The post of foreign minister, among the most influential cabinet jobs, goes to Antonia Urrejola, former president of the Organization of American States’s Inter-American Commission on Human Rights. Maya Fernández Allende, whose grandfather Salvador Allende was ousted in a military coup d’état in 1973, will oversee the formerly male-dominated Ministry of Defense. Finally, leading Chile’s ambitious response to the climate crisis will be Maisa Rojas, an internationally recognized climate scientist and lead author of the latest Intergovernmental Panel on Climate Change comprehensive report.
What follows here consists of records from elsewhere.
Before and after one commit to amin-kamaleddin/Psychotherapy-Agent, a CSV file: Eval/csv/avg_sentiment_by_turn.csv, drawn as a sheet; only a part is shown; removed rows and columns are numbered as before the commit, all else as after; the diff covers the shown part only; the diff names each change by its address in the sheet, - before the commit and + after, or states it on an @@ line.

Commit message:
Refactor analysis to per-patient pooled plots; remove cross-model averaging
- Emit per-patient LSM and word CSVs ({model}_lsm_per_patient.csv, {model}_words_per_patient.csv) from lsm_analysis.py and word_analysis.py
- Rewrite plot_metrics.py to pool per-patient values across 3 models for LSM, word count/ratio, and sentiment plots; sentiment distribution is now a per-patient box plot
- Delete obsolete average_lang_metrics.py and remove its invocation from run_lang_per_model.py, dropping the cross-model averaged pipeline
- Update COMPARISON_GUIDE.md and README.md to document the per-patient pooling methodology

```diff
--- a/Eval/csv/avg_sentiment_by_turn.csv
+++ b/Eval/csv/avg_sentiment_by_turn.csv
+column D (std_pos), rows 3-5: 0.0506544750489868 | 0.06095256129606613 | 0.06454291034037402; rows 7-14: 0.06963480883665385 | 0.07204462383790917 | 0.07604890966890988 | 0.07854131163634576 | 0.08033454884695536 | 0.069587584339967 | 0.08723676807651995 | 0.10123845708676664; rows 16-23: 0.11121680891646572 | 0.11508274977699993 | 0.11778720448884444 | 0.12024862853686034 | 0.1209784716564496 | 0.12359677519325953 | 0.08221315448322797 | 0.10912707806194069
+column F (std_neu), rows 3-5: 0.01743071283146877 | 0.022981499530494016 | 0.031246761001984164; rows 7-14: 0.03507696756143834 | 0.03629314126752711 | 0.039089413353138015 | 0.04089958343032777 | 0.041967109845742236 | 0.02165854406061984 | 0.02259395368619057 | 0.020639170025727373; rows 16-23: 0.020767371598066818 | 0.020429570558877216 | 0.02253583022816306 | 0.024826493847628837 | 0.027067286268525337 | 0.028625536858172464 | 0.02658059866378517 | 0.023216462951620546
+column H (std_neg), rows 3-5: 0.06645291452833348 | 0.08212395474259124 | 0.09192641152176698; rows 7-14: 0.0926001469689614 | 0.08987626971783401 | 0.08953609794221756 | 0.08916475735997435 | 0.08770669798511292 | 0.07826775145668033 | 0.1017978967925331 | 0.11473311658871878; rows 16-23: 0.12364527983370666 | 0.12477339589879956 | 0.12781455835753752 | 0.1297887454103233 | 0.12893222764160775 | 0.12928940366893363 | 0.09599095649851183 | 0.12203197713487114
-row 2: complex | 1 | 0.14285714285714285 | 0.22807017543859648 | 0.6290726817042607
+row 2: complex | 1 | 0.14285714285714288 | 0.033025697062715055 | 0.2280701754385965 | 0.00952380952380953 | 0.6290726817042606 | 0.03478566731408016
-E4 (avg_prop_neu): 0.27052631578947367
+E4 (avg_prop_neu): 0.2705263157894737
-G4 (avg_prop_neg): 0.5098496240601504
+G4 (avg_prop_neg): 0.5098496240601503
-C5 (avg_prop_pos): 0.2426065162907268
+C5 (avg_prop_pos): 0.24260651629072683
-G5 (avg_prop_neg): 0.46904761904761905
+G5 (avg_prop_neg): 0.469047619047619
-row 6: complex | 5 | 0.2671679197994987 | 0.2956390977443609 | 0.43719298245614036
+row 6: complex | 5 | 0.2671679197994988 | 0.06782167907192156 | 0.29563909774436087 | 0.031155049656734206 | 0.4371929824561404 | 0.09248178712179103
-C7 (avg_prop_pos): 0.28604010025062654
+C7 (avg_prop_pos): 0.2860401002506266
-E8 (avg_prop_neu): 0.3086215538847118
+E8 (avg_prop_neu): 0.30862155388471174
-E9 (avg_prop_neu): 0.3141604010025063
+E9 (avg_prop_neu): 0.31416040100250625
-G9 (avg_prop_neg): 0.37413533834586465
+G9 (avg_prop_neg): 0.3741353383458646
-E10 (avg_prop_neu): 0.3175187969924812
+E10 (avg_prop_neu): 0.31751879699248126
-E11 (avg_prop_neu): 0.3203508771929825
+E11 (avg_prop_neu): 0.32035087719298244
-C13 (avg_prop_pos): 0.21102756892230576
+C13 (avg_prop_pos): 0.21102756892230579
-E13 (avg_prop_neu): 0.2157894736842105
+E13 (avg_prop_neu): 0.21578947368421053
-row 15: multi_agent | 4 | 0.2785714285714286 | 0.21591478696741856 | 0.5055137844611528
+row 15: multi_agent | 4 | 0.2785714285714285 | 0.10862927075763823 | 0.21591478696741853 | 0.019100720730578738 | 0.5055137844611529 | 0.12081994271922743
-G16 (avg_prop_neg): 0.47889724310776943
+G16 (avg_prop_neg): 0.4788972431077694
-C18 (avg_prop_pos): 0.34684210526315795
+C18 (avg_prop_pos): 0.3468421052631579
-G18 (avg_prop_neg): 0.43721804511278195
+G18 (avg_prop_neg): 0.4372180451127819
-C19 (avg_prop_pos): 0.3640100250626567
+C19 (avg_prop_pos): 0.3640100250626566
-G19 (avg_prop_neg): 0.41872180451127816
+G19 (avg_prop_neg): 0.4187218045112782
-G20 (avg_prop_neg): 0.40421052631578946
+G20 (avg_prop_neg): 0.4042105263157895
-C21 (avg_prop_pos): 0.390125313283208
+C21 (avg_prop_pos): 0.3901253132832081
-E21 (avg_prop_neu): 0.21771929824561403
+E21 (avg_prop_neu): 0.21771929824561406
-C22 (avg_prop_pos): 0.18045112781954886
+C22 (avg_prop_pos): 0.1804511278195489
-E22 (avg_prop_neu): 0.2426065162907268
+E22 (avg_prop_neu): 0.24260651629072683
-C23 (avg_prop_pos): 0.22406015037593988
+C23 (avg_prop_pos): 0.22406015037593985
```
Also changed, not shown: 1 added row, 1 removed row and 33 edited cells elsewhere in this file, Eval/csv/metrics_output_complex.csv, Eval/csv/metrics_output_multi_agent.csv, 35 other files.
Boric selected Mario Marcel, governor of Chile’s Central Bank, as finance minister. But a woman, former Antofagasta Mayor Marcela Hernando, will oversee Chile’s vast mining sector, which accounted for 12.5 percent of GDP and nearly half of exports in 2020.

Latin American Program
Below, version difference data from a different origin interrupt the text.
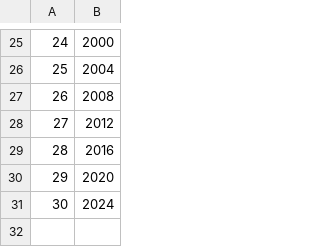
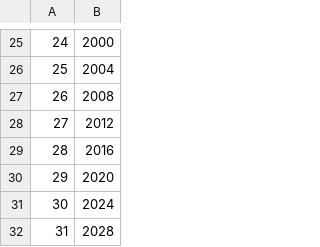
Before and after one commit to IndyGibb/COMAP_2025_C, a CSV file: yearsChanger.csv, drawn as a sheet; only a part is shown, gaps mark what is left out; the diff names each change by its address in the sheet, - before the commit and + after, or states it on an @@ line.

Commit message:
Created a program to create a data file to input into an ai

```diff
--- a/yearsChanger.csv
+++ b/yearsChanger.csv
+row 32: 31 | 2028
```
Also changed, not shown: 1 other file.
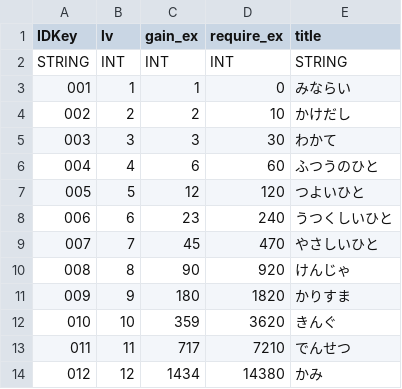
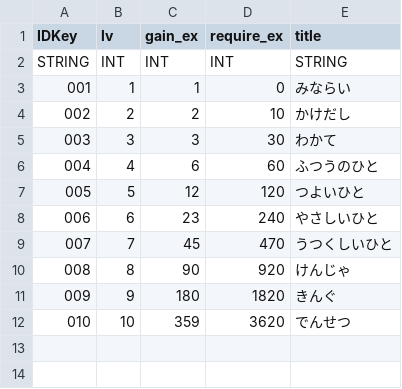
Before and after one commit to YskAwd/TQ, a CSV file: app_files/Resources/Built-In_Levels_1.0.csv (was app_files/Resources/Built-In_Levels_1.1.csv), drawn as a sheet.

```diff
--- a/app_files/Resources/Built-In_Levels_1.1.csv
+++ b/app_files/Resources/Built-In_Levels_1.0.csv
@@ -7,8 +7,6 @@ STRING	INT	INT	INT	STRING
 005	5	12	120	つよいひと
-006	6	23	240	うつくしいひと
-007	7	45	470	やさしいひと
+006	6	23	240	やさしいひと
+007	7	45	470	うつくしいひと
 008	8	90	920	けんじゃ
-009	9	180	1820	かりすま
-010	10	359	3620	きんぐ
-011	11	717	7210	でんせつ
-012	12	1434	14380	かみ
+009	9	180	1820	きんぐ
+010	10	359	3620	でんせつ
```
Also changed, not shown: 46 other files.
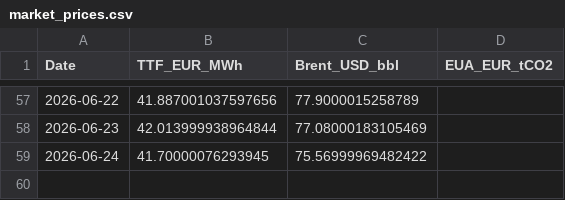
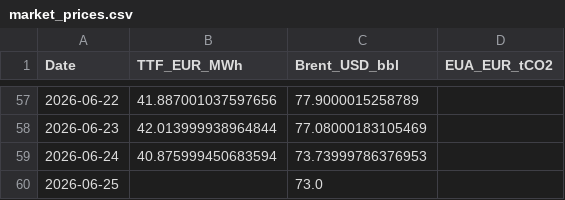
Before and after one commit to TomSRemy/PPA-Dashboard, a CSV file: ppa_dashboard/data/market_prices.csv, drawn as a sheet; only a part is shown, gaps mark what is left out.

```diff
--- a/ppa_dashboard/data/market_prices.csv
+++ b/ppa_dashboard/data/market_prices.csv
@@ -58,2 +58,3 @@ Date,TTF_EUR_MWh,Brent_USD_bbl,EUA_EUR_tCO2
 2026-06-23,42.013999938964844,77.08000183105469,
-2026-06-24,41.70000076293945,75.56999969482422,
+2026-06-24,40.875999450683594,73.73999786376953,
+2026-06-25,,73.0,
```
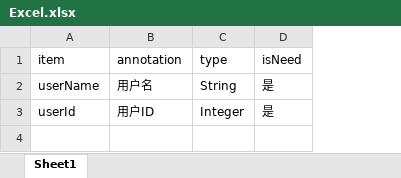
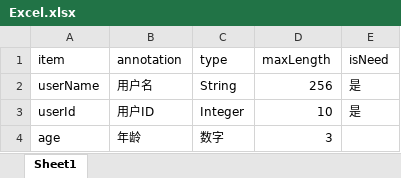
Before and after one commit to ColoZhu/excelToSql, an Excel workbook: src/main/resources/Excel.xlsx, sheet Sheet1, drawn as a sheet; values as stored, in another font and other column widths than the file's, no borders; the diff names each change by its address in the sheet, - before the commit and + after, or states it on an @@ line.

```diff
--- a/src/main/resources/Excel.xlsx (sheet Sheet1)
+++ b/src/main/resources/Excel.xlsx (sheet Sheet1)
+column D (maxLength), rows 2-3: 256 | 10
+row 4: age | 年龄 | 数字 | 3
```
Also changed, not shown: 3 other files.
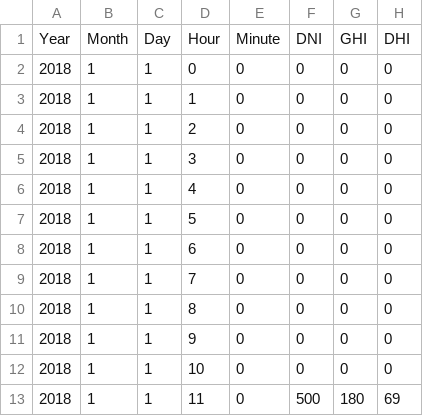
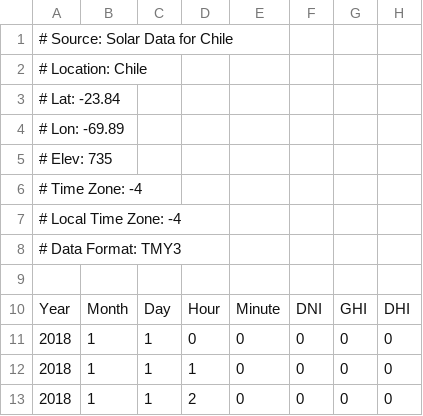
Before and after one commit to nicoleits/NicoleTorres, a CSV file: Prueba1/datos_Chile.csv, drawn as a sheet; only a part is shown; the shorter side is filled out with more unchanged rows; the diff names each change by its address in the sheet, - before the commit and + after, or states it on an @@ line.

```diff
--- a/Prueba1/datos_Chile.csv
+++ b/Prueba1/datos_Chile.csv
+row 1: # Source: Solar Data for Chile
+row 2: # Location: Chile
+row 3: # Lat: -23.84
+row 4: # Lon: -69.89
+row 5: # Elev: 735
+row 6: # Time Zone: -4
+row 7: # Local Time Zone: -4
+row 8: # Data Format: TMY3
+row 9: (empty)
```
Also changed, not shown: Prueba1/datos_Sudafrica.csv, 7 other files.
The Wilson Center’s prestigious Latin American Program provides non-partisan expertise to a broad community of decision makers in the United States and Latin America on critical policy issues facing the Hemisphere. The Program provides insightful and actionable research for policymakers, private sector leaders, journalists, and public intellectuals in the United States and Latin America. To bridge the gap between scholarship and policy action, it fosters new inquiry, sponsors high-level public and private meetings among multiple stakeholders, and explores policy options to improve outcomes for citizens throughout the Americas. Drawing on the Wilson Center’s strength as the nation’s key non-partisan policy forum, the Program serves as a trusted source of analysis and a vital point of contact between the worlds of scholarship and action.  Read more